Electromagnetic energy painlessly works muscle harder than any workout
There have long been ways to eliminate body fat - such as liposuction, and targeted devices that heat or freeze fat cells.

But exercise alone has always been used for building muscle. A new machine on the market promises to do both at the same time.

Morgan Arnold always controlled her weight.

"Until I was diagnosed with a pituitary tumor, so I abruptly put on about 35-40 pounds within one year," says Morgan, of Bensalem, Pa.

She lost some with diet and exercise but hit a plateau.

So she decided to try a new procedure - Emsculpt - to reduce her abdomen.

Emsculpt sends high-intensity focused electromagnetic energy to nerves controlling muscles.

"This works by contracting the entire muscle fiber," says Dr. Richard Goldfarb, of the Center for SmartLipo in Langhorne, Pa., says even in intense workouts, muscles only contract 17 to 24 per cent.

With Emsculpt -

"You're getting about a 92 to 95% muscle contraction. No human being is able to contract their muscle like that," he says.

Morgan says the cycles of muscle stimulation didn't hurt - they just felt like strong vibrations.

"Sort of out-of-body, because you realize you don't have control over your muscles," she notes.

She felt the effects in her core, even after the first of the 4 recommended treatments.

And it's been good incentive to keep up regular workouts.

"There's no excuse to fall off now," says a determined Morgan.

Peter Vernacchio tried it after seeing his brother's results.

"He actually had a 6-pack, and before, I'd never seen that on him.
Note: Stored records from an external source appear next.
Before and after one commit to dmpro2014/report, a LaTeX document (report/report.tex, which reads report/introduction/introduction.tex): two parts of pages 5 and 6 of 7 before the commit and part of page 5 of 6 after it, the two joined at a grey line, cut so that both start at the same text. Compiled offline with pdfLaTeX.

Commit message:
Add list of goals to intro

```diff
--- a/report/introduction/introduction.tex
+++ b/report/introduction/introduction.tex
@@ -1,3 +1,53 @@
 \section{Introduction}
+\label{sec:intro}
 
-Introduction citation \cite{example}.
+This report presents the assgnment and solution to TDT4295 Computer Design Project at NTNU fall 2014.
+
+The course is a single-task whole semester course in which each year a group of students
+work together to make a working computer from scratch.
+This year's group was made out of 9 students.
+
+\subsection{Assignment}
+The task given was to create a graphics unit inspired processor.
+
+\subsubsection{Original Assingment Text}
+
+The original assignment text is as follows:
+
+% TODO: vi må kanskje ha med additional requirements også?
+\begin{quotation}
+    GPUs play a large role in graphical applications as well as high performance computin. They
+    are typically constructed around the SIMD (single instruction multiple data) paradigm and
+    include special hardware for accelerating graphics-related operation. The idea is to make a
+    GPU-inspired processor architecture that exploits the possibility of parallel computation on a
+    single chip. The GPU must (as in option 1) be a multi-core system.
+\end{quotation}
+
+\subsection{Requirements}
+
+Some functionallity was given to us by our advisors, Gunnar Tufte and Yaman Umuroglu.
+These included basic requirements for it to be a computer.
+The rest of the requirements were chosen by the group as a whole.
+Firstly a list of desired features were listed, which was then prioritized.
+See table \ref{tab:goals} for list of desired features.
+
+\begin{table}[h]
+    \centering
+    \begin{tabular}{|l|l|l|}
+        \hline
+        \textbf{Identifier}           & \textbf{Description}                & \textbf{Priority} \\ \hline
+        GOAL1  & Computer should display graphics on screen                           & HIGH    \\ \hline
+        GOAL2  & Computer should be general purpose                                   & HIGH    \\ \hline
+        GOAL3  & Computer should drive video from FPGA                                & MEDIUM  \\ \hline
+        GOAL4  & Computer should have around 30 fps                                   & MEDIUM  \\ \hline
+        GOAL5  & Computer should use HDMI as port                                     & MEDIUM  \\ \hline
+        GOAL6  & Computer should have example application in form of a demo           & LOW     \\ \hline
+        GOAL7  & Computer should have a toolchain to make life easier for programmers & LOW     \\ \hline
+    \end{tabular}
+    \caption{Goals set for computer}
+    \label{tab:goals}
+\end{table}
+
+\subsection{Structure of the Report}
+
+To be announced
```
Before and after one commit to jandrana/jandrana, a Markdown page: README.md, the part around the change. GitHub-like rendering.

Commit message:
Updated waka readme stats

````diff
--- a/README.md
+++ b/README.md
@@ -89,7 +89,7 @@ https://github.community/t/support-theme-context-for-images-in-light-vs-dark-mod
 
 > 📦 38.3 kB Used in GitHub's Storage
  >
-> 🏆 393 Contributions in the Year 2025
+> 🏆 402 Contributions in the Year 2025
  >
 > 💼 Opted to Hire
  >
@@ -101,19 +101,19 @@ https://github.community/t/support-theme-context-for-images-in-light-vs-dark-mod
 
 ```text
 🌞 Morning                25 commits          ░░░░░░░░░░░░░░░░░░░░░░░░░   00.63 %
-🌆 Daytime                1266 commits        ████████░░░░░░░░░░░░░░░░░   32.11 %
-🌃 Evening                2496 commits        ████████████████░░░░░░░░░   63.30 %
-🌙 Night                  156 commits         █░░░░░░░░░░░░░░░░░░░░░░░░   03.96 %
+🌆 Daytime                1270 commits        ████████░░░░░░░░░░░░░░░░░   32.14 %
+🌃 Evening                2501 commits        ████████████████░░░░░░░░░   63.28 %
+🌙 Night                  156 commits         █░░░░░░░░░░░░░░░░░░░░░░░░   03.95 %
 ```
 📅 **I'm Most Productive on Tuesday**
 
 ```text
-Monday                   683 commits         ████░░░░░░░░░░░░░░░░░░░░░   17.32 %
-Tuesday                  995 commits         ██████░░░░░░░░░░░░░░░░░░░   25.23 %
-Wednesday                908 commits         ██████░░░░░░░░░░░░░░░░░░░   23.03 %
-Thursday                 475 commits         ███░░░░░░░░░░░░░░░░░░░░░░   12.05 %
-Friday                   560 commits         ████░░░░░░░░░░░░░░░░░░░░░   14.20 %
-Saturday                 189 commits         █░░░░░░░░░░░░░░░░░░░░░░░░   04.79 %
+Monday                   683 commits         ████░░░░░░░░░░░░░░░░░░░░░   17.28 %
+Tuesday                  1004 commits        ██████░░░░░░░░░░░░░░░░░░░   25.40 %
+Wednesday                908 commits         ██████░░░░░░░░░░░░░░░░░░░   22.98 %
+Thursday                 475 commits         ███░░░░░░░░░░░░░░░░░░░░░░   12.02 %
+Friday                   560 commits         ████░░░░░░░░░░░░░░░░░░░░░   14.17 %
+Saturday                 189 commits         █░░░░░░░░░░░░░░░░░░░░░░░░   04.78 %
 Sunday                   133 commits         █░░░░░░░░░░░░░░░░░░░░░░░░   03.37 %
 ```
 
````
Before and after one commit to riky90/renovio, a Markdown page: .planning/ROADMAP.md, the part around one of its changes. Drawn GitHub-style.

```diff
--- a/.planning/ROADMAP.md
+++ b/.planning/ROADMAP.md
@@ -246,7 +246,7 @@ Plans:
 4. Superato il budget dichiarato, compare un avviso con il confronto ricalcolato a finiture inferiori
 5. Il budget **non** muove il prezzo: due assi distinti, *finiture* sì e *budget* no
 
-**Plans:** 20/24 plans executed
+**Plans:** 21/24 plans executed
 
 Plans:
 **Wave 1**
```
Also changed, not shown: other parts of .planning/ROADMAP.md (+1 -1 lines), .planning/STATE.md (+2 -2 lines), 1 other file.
And he works out a lot," Peter says.

He also believes it's firming his abs, beyond his daily workouts.

"The first time, i didn't think it did anything, but a day later, my abdominal muscles were really sore," he recalls.

MRI's and ultrasounds taken during clinical trials showed less fat and more muscle in patients.

Dr. Goldfarb, who took part in the clinical trials for Emsculpt, says the improvements continued for 6 months after the final treatment.

"Up to 24 to 30 per cent improvement over this period of time," he notes.

Dr. Goldfarb says he and his fellow clinical trial doctors will soon publish all the results from their 6-month follow-ups.

And they'll be check patients at 9 months, 1 year, and then to at least 18 months after treatments to make sure the results are long-lasting.

The 4 treatments are done over 2 weeks, and costs $3000 for the package.

Patients still need to keep up with their exercise and healthy eating.

Dr. Goldfarb says Emsculpt is a short-cut to body improvement, but not a free ride.

More on Emsculpt here.

More on Center for Smart Lipo here.
Related Topics:
healthwhat's the dealplastic surgerybody sculpt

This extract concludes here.